Cancer: Myth or fact?
There are more than 100 types of cancer, but many of them are treatable—even curable. Some are even preventable. Nearly 4 in 10 adults will be diagnosed with cancer at some point in their lifetimes, so it's important to get the facts. Test your cancer knowledge with this quiz.
Myth or fact: Cancer survival rates have not improved since the 1990s.
Myth. Advances in prevention, screening and treatment have increased survival rates for the most common types of cancer. More than half of those living with cancer today were diagnosed 5 or more years ago.

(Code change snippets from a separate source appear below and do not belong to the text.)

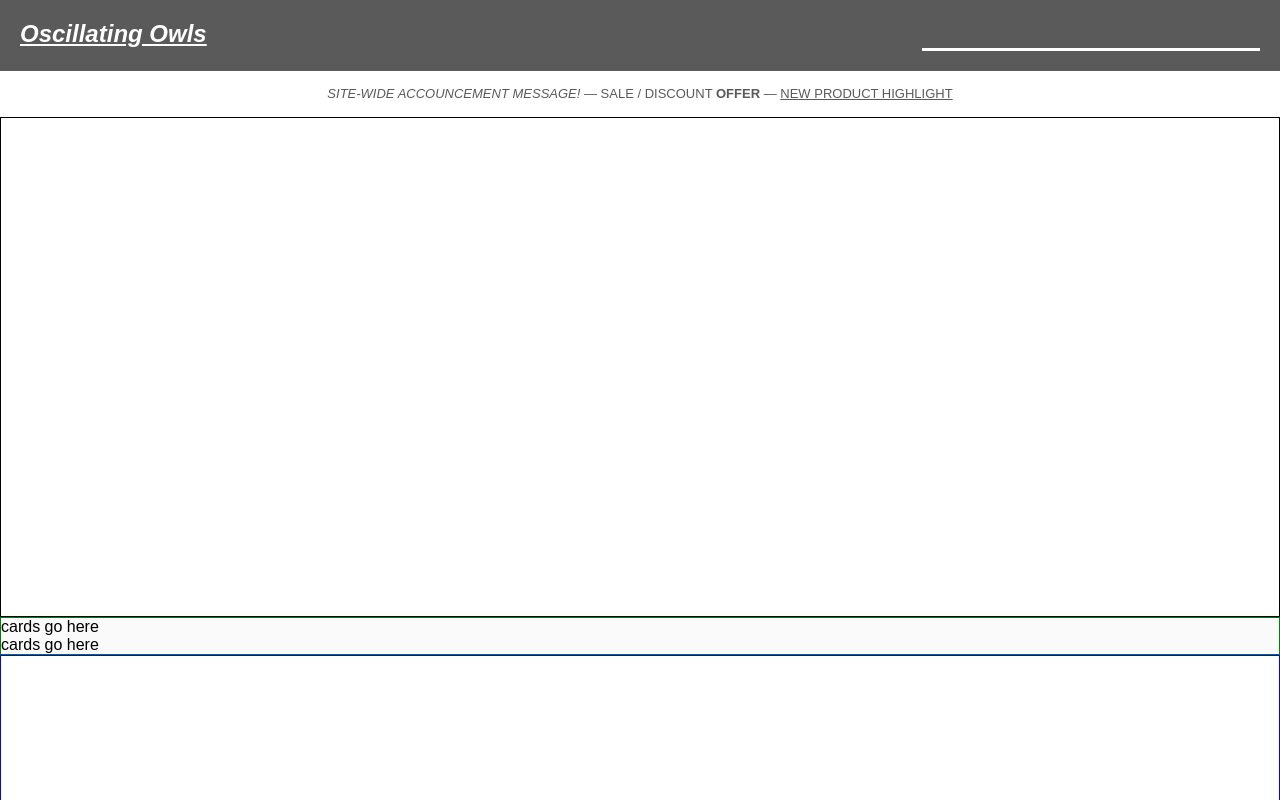
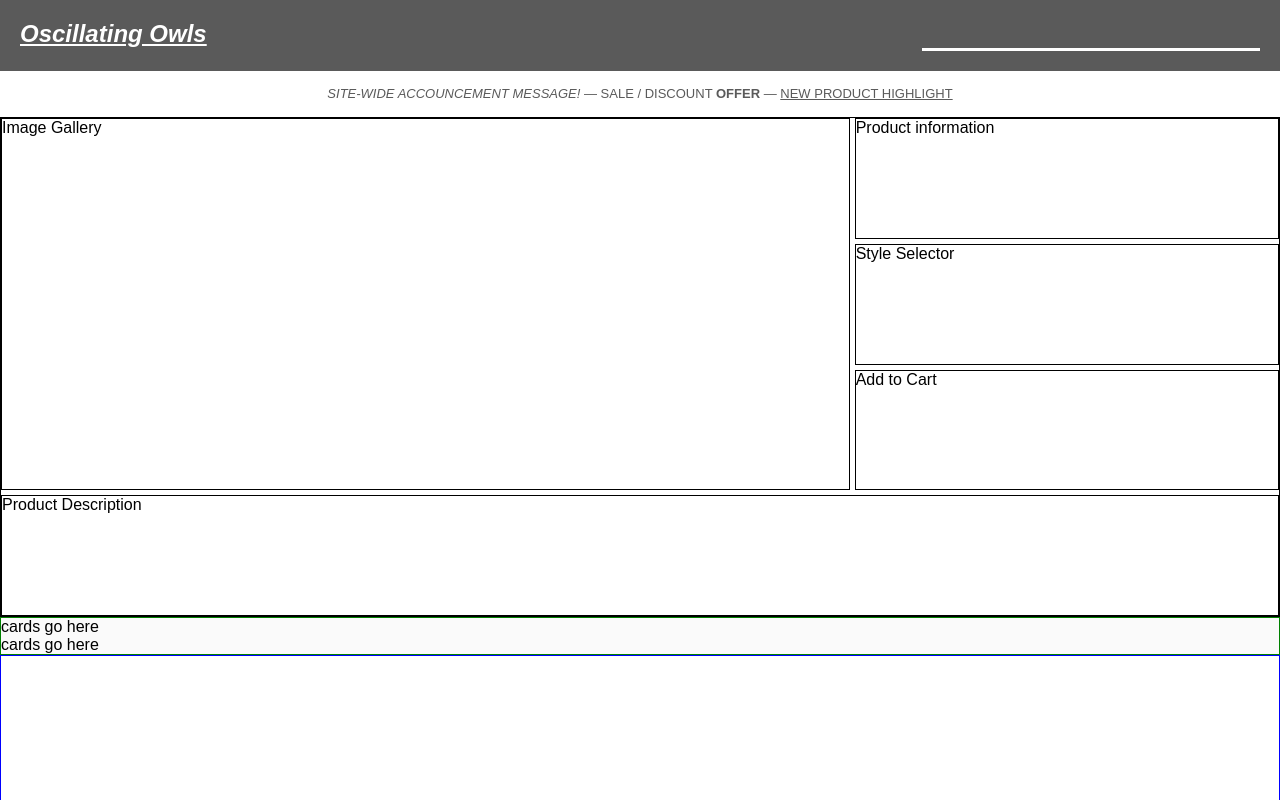
Before and after one commit to 7-Oscillating-Owls/hoo-dunit, a React app: page / in a window 1280 px wide. Shown: the top 800 px of the page. Built offline with nearby package versions, Linux system fonts and the light colour scheme.

Commit message:
created a basic layout of sub-components

```diff
--- a/client/src/components/App/index.jsx
+++ b/client/src/components/App/index.jsx
@@ -1,6 +1,7 @@
 import React from 'react';
 
 import RelatedProducts from '../RelatedProducts';
+import Overview from '../Overview';
 import styles from './App.css';
 
 const App = () => (
@@ -20,7 +21,7 @@ const App = () => (
       <span className={styles.announcementHighlight}>new product highlight</span>
     </h3>
 
-    <div className={styles.overview} />
+    <Overview />
     <RelatedProducts />
     <div className={styles.productReviews} />
     <div className={styles.questionsAnswers} />
--- /dev/null
+++ b/client/src/components/Overview/Overview.css
@@ -0,0 +1,38 @@
+.overview {
+  display: grid;
+  box-sizing: border-box;
+  border: 1px solid black;
+  height: 500px;
+  width: 100%;
+  grid-template-columns: 2fr 1fr;
+  grid-gap: 5px;
+  grid-template-areas: "a b"
+                       "a c"
+                       "a d"
+                       "e e";
+}
+
+.imageGallery {
+  grid-area: a;
+  border: 1px solid black;
+}
+
+.productInformation {
+  grid-area: b;
+  border: 1px solid black;
+}
+
+.styleSelector {
+  grid-area: c;
+  border: 1px solid black;
+}
+
+.addToCart {
+  grid-area: d;
+  border: 1px solid black;
+}
+
+.productDescription {
+  grid-area: e;
+  border: 1px solid black;
+}
--- /dev/null
+++ b/client/src/components/Overview/index.jsx
@@ -0,0 +1,14 @@
+import React from 'react';
+import styles from './Overview.css';
+
+const Overview = () => (
+  <div className={styles.overview}>
+    <div className={styles.imageGallery}>Image Gallery</div>
+    <div className={styles.productInformation}>Product information</div>
+    <div className={styles.styleSelector}>Style Selector</div>
+    <div className={styles.addToCart}>Add to Cart</div>
+    <div className={styles.productDescription}>Product Description</div>
+  </div>
+);
+
+export default Overview;
```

Myth or fact: If no one in your family has had cancer, you won't get it either.
Myth. Only about 5% to 10% of cancers are passed down from parents to their children. Instead, most cancers are caused by genetic mutations that occur over a person's lifetime. For example, smoking can cause these mutations. Still, if cancer is in your family history, your doctor may recommend screening or other prevention options.
Myth or fact: You can become too old to be treated for cancer.
Myth. Decisions about cancer treatment shouldn't be based on age alone. In the U.S., more than half of all cancers occur in people who are 65 and older.
Myth or fact: Chemotherapy is the only option for cancer treatment.
Myth. Chemotherapy, or using drugs to kill cancer cells, is just one option for cancer treatment. Depending on the type of cancer, another type of treatment may be available—such as radiation therapy, surgery or immunotherapy.
Myth or fact: As soon as cancer is detected it must be treated.
Myth. In some cases, cancer may be detected early or appear to be slow-growing. If treatment poses more risk than the cancer itself, a doctor may instead closely monitor the cancer and suggest treatment when signs of growth occur.
In general, cancer that is caught in its earliest stages is easier to treat. Screening tests can help spot cancer early. And there are some things you can look for.
Common signs and symptoms of cancer
Sources: American Cancer Society; American Society of Clinical Oncology; National Cancer Institute